Busy Bodies

Photo by Tim Giller
Photo by Tim Giller

By the time my eyes landed on the movement in the water that Tim had pointed to it slapped it's tail and dove under the water. After a few minutes the head reemerged and kept it's course up the chocolate milk water of the Green River in Canyonlands National Park. We were out for a five day float and, ignorantly, a beaver is the last wild animal I had expected to see in this expanse of desert. Previously, I had tried in vain to see the beaver family that had taken up residence in downtown Martinez, CA. They caused quite a stir one year when the flooding from their dam almost reached the local shops' doorways. After we learned that there was a very active little beaver near Sagehen Creek Field Station, where we camped for our California Naturalists class last summer, Tim and I made a point to get out to the valley early before breakfast to see if we could catch a glimpse before they burrowed in for the day. It was easy enough to find the fresh cut stumps along the stream's path, the many willow branches that had fallen off his haul while being dragged towards the beaver's lodges or dams and the watery game trails meant to keep him safe in the water where they can keep a steady 6-mph clip with their oil slicked fur and webbed back feet. Once we felt confident that we had found the most active spot we settled in for a quiet wait to no avail. The next morning we aimed even earlier and copped a squat. For a brief fleeting moment we saw a little brown head skimming the water before it dove back down.
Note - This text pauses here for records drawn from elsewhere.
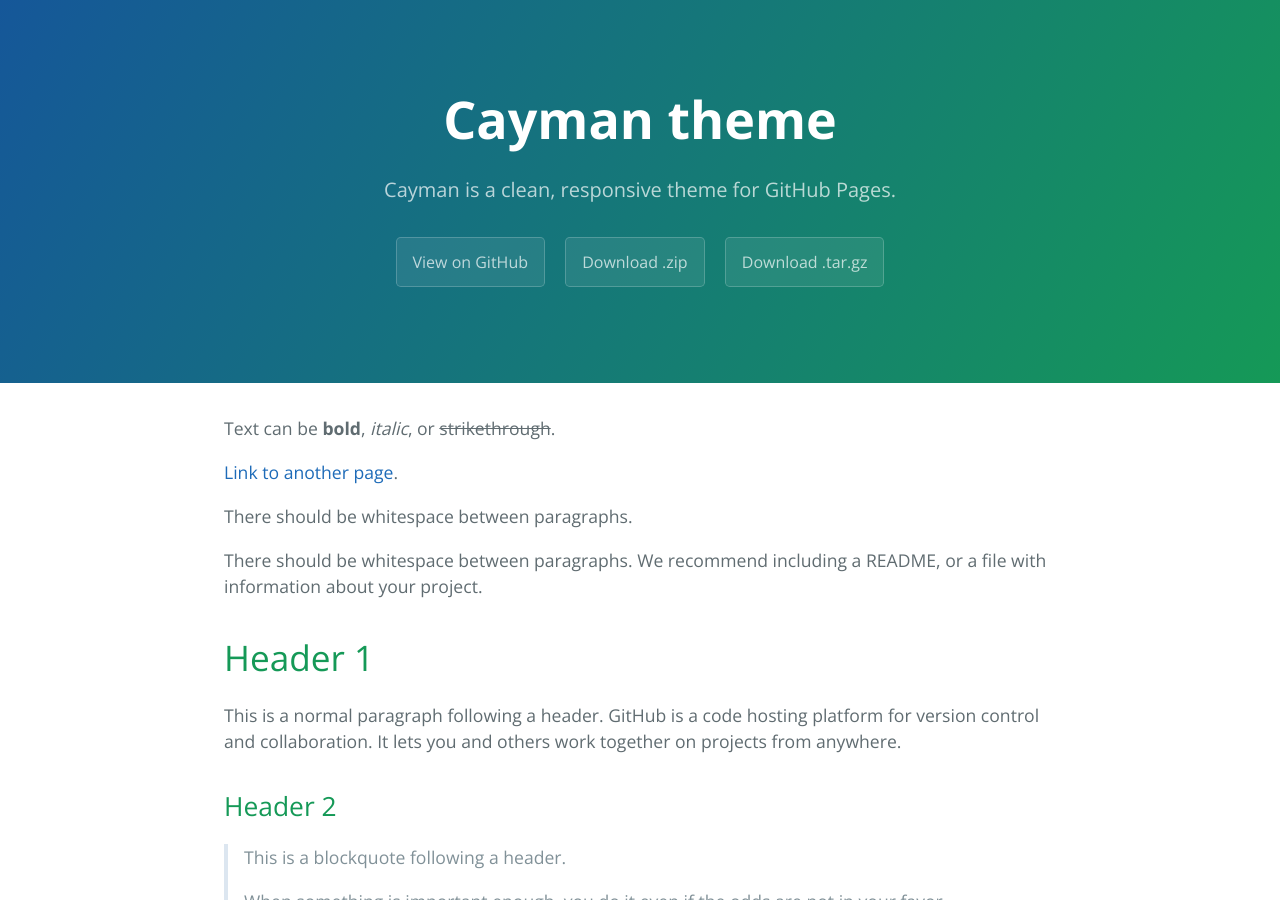
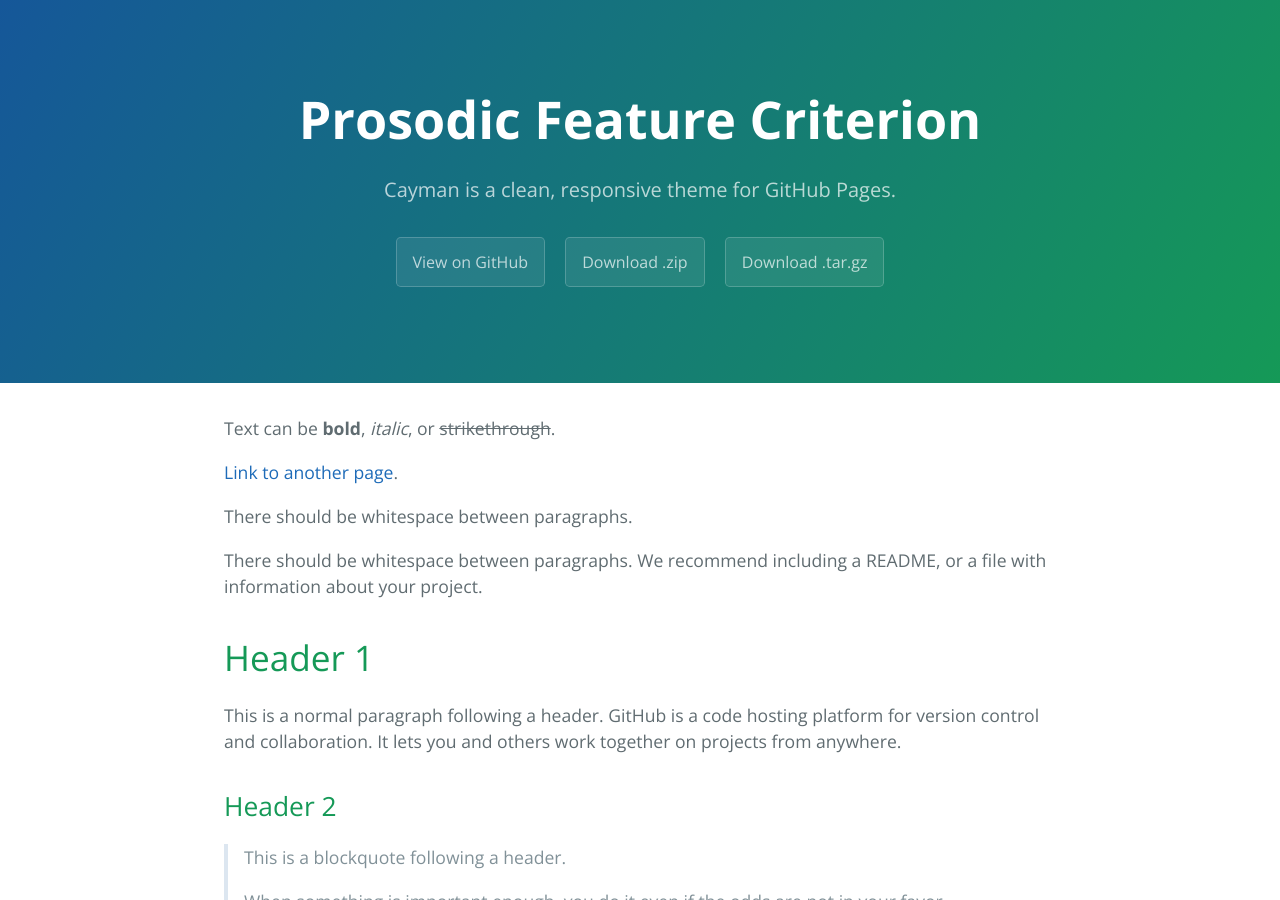
Before and after one commit to benf22/PFC.github.io, a Jekyll site: the page built from index.md, in a window 1280 px wide and 900 px high. Built offline with Jekyll 4.4.1, drawn with Linux system fonts in a browser that asks for light colours.

Commit message:
Update _config.yml

```diff
--- a/_config.yml
+++ b/_config.yml
@@ -1,4 +1,4 @@
-title: Cayman theme
+title: Prosodic Feature Criterion
 description: Cayman is a clean, responsive theme for GitHub Pages.
 show_downloads: true
 google_analytics:
```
Dam
Dam

Beavers are perfectly designed for their watery life with clear membranes to protect their eyes and valves to close their ears and nostrils. They also have skin flaps to seal their mouths around their front incisors so that they can still carry branches while under water. Amazingly they can stay under water for a full 15 minutes before needing to come up for air. Vigilant and accomplished engineers the beaver builds dams (some up to 100ft long!) along streams and rivers to slow the water for both protecting the lodge down river and to mellow and deepen the water for better swimming. Beavers play a vital role in creating meadows by this backing up of the water. The meadows keep the trees from filling in or it kills them off by drowning them out. The meadows and pools are habitat for insects and aquatic plants. Fish and frogs eat the insects, moose and fowl eat the aquatic plants. The fish and frogs are also a food source for predatory birds. The lodges themselves are masterfully designed usually with two water entrances not only for them to come and go safely but it makes for a good swimming hole for baby beavers, who take to the water within an hour of being born. Having a second hole makes for an easy exit should the beaver's #1 predator, the river otter, make an appearance.

Like many thick furred animals they were hunted in astounding numbers during a time when beaver fur was quite the fashion. Beavers are a great come back story in that, with protection and reintroduction, they have managed since the 1940's to fill back in their original North American range. To the point where some consider them a pest of sorts. The range is massive. They can be found in almost all of Canada and the US except most of Florida, Nevada, Southern California and the tree-less tundra of the north.

Most likely because of their initial abundance the beaver started showing up on everything from the first Canadian coat of arms to magazine titles. In 1975 Canada bestowed the beaver the honor of becoming an official symbol of their sovereignty. Driving along highway 17 from Ottawa to Sault Ste Marie we point out a lodge to each other every km or so. Thankfully we didn't see any roadside, if you catch my drift. Walking along the River Aux Sable from our campsite at Chutes Provincial Park I catch a swirl of brown fur in the water below the hill we're standing on. Tim catches it at the same time and we still our pace and sort of hide amongst the trees hoping it'll pop back up with us unnoticed. Sure enough after a few patient minutes there's our beaver chug, chug, chugging up the river. One could easily see his little paddle slipping slightly from side to side to steer his course. At one point he moves past a branch and then doubles back to check it out before moving on again. It seemed it was more the effort of trying to avoid notice while moving up river and not our “camouflaging” in the trees that had him paying us no nevermind. He didn't even seem fazed much by the ruckus of the folks camped out in the group camp, there to enjoy celebrating the “May long weekend” rather than really take in the nature swimming right past them. After several minutes we moved on not wanting to stress him out, after all his night was just beginning and as beaver nights go he surely had a lot of work to do.

Beavers are still trapped, mostly for a food source. Those that know say the meat is tasty and the paddle is considered a delicacy. I have a lot of respect for those that are able to feed themselves off what the land provides them, and make use of all the parts. Still though when I found myself running my fingers through a magnificently thick and soft beaver pelt hung up for sale in a small town supply store in the U.P. the very next day, I couldn't help but feel conflicted about the life that once was. I guess I have an extra soft spot for nature's engineers.